On a positive note, I wish Domyos the very best success with the Relevé. I would love to hear your opinion about pointe shoes with built-in padding.

The Domyos official website offers a choice of many languages, but you can choose the UK link for English. You can find many more photos of their products on their Facebook page.

Mice Fiestas Pointe Shoes From Spain

Mice Fiestas Pointe Shoes

Mice Fiestas are handmade in Spain

From the land of clicking castanets and Flamenco dancing comes another  pointe shoe brand discovery, Mice Fiestas of Spain.

Mice Fiestas means My Parties in Spanish. Although the company logo is a cute little mouse, the word Mice is pronounced meese in Spanish. The play on word pronunciation between the two languages via a mouse logo is quite clever.

Mice Fiestas was established in Madrid, Spain in 1995. They sell many different types of dance garments, shoes and accessories. The most I can share about the pointe shoe model is that it is a genuine made-in-Spain brand.

MouseI am muy triste ( very sad) that their online catalog page loads as a blank when I click the ballet-pointe shoe category image. Although they have Twitter and Facebook accounts, there is no activity on either site to do more sleuthing.

Mice Fiestas Official Website- Click on the bottom image that says Haga click to enter the website.

Capezio’s Latest Pointe Shoe Model-The Airess

Capezio AiressPronounced like the rich-girl-sounding name of heiress, Capezio has cleverly named their latest pointe shoe model Airess. Perhaps it’s just a coincidence, but clever nonetheless!

This model looks a bit different from many of the others in their collection. The first thing that stands out is the rosy-pink colored liner. The stamp pattern on the sole is also different.

The Airess reminds me a little of the Aerial with its wide metatarsal area and sharp taper down to the platform.

Capezio Airess sole

The sole is unique on the Airess

What makes the Airess special? According to Capezio, the model offers:

  • 2 different toe box options and 3 shank options
  • Gripping no-bunch liner for traction
  • A rounded platform edge for rolling onto pointe easier
  • Smooth heel aesthetics

Read Capezio’s detailed specifications on the Airess

I wish all pointe shoe models had a video  showing them in action on a real dancer’s feet.  As with any new model, time ( and dancer reviews)  will tell  if the Airess passes muster with many or flops into pointe shoe oblivion.

Sutorio De Maserejian-The End Of A Cobbler’s Legacy?

Sutorio de Maserejian-Ballet SlipperA while ago, I had discovered another pointe shoe brand based in Argentina. Because I post in random order, I took it for granted that the brand, its products and its website would still be up and running when I got around to writing about it.

The brand name of the company was called Sutorio De Maserejian. The word sutorio means belonging to or related to the art of making shoes. When I first discovered the brand, I had an interesting time learning about the company and its founder, Stephan Artin Maserejian.

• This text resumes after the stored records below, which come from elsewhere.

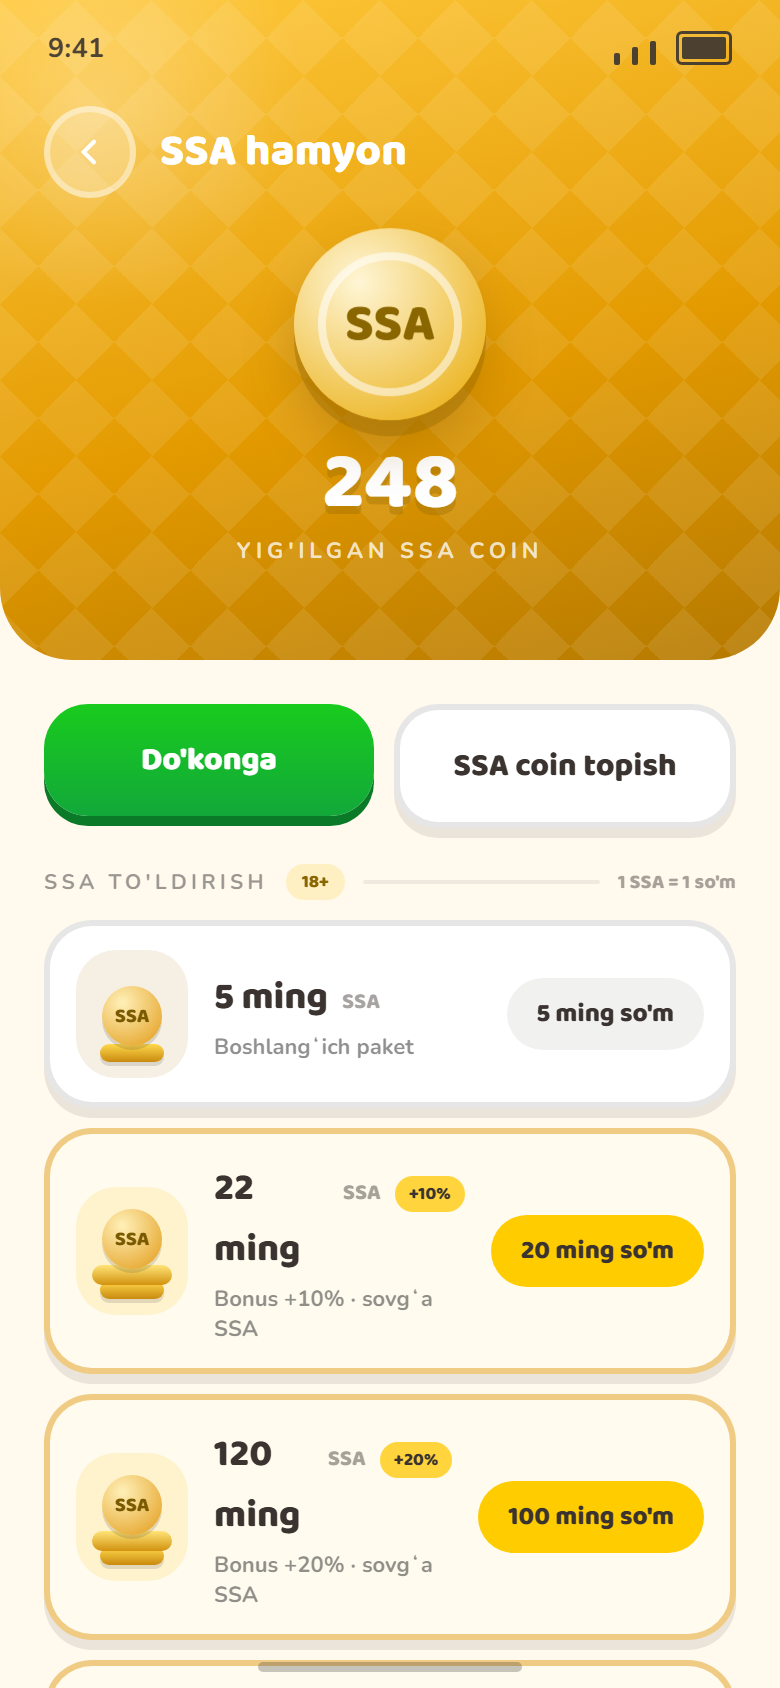
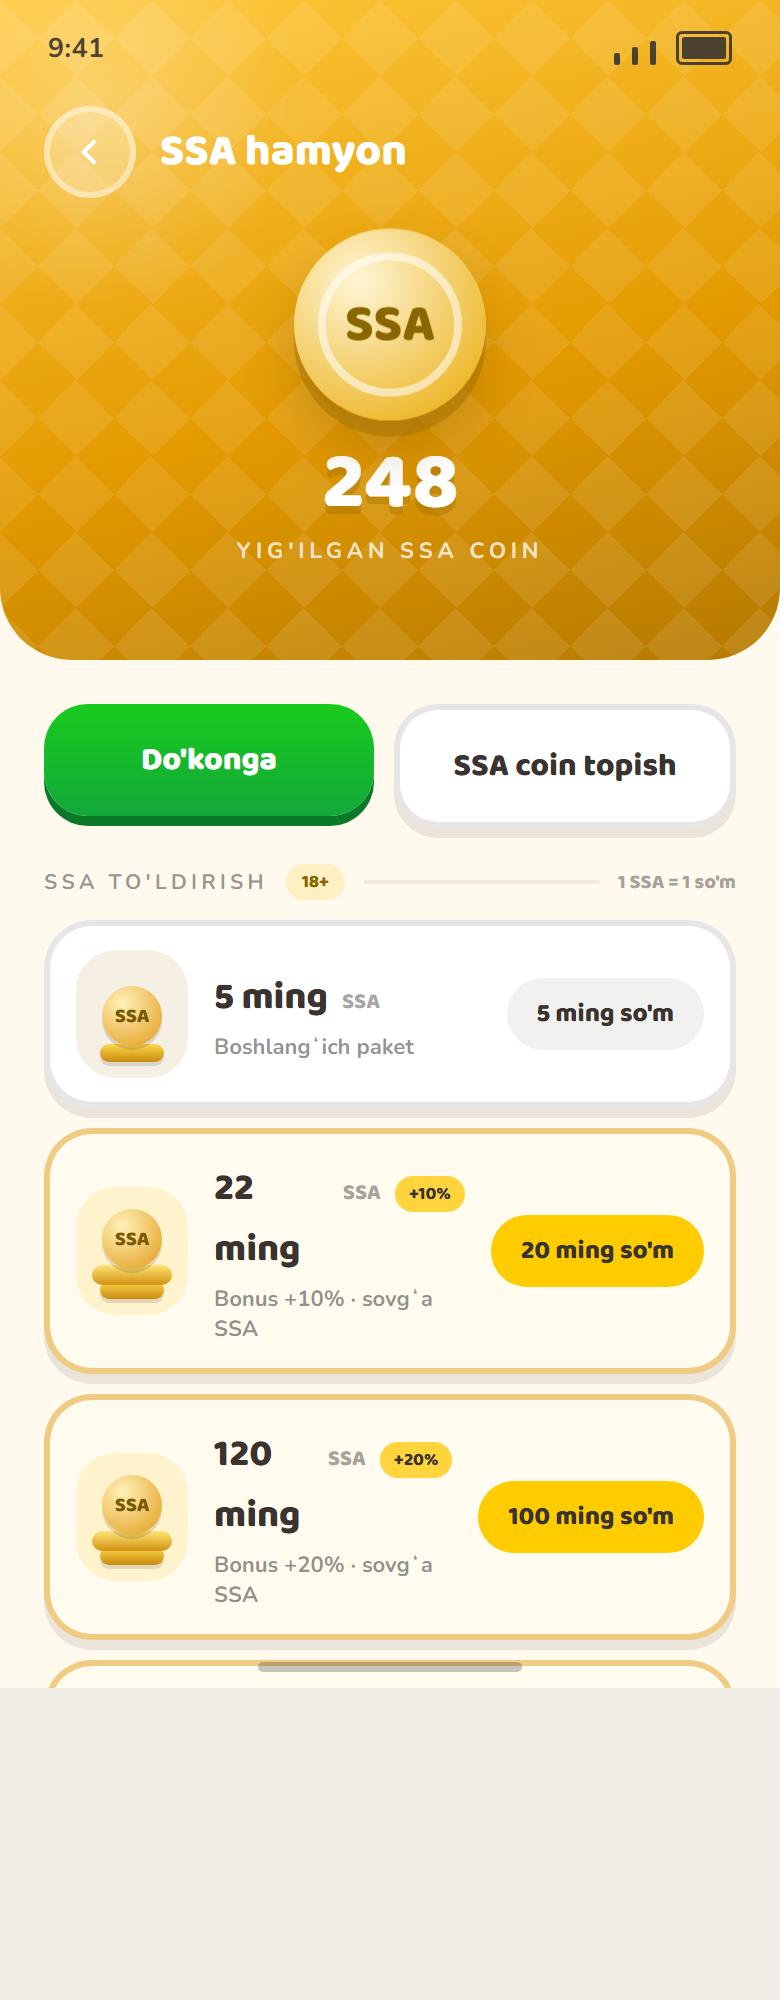
Hamyon (coin) ekraniga scroll qo'shildi + Do'konga zonasi

Changed region(s): [[0.0, 0.0, 1.0, 1.0], [0.8615, 0.0, 0.9231, 0.0616]]

diff --git a/Assets/Scripts/MomiqController.cs b/Assets/Scripts/MomiqController.cs
@@ -999,9 +999,14 @@ public class MomiqController : MonoBehaviour
 
     void BuildHamyon()
     {
-        ImgBg("hamyon");
+        var content = BeginScroll(0);
+        var rt = Node("bg", content, 0, 0, SW, 1000);
+        rt.gameObject.AddComponent<Image>().sprite = UiSprite("hamyon");
+        Zone(22, 400, 170, 56, () => Show("dokon"));
+        EndScroll(1000);
         Zone(10, 42, 56, 52, () => Show("home"));
     }
+
 
 
     void BuildStiker()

Sadly, when I revisited the old company website, the domain was no longer viable. There were wonderful family photos and pictures of the workshop where the dance shoes were made by hand in Buenos Aires, Argentina.

After doing some online searching, I found the obituary of Stephan Maserejian. His legacy and life story are really inspiring. There is a memorial slide show that includes a photograph of a cobblers bench from his company workshop.

Leotard by Sutorio de MaserejianI have tried to contact his wife and son through their Facebook pages to find out what happened to the company brand name. I am hopeful that I will get a response although they don’t appear very active on the site.

Searching the company name brings up the old Argentina address and there are references online to a location in El Salvador, but it leads nowhere. I will have to put this brand under the mystery category.

Sutorio de Maserejian dance garments and shoes can still be found for sale on eBay-type sites in South America. Unless I can contact the Maserejian family and find out otherwise, this brand name may have sadly disappeared into the pages of pointe shoe history with the passing of its founder.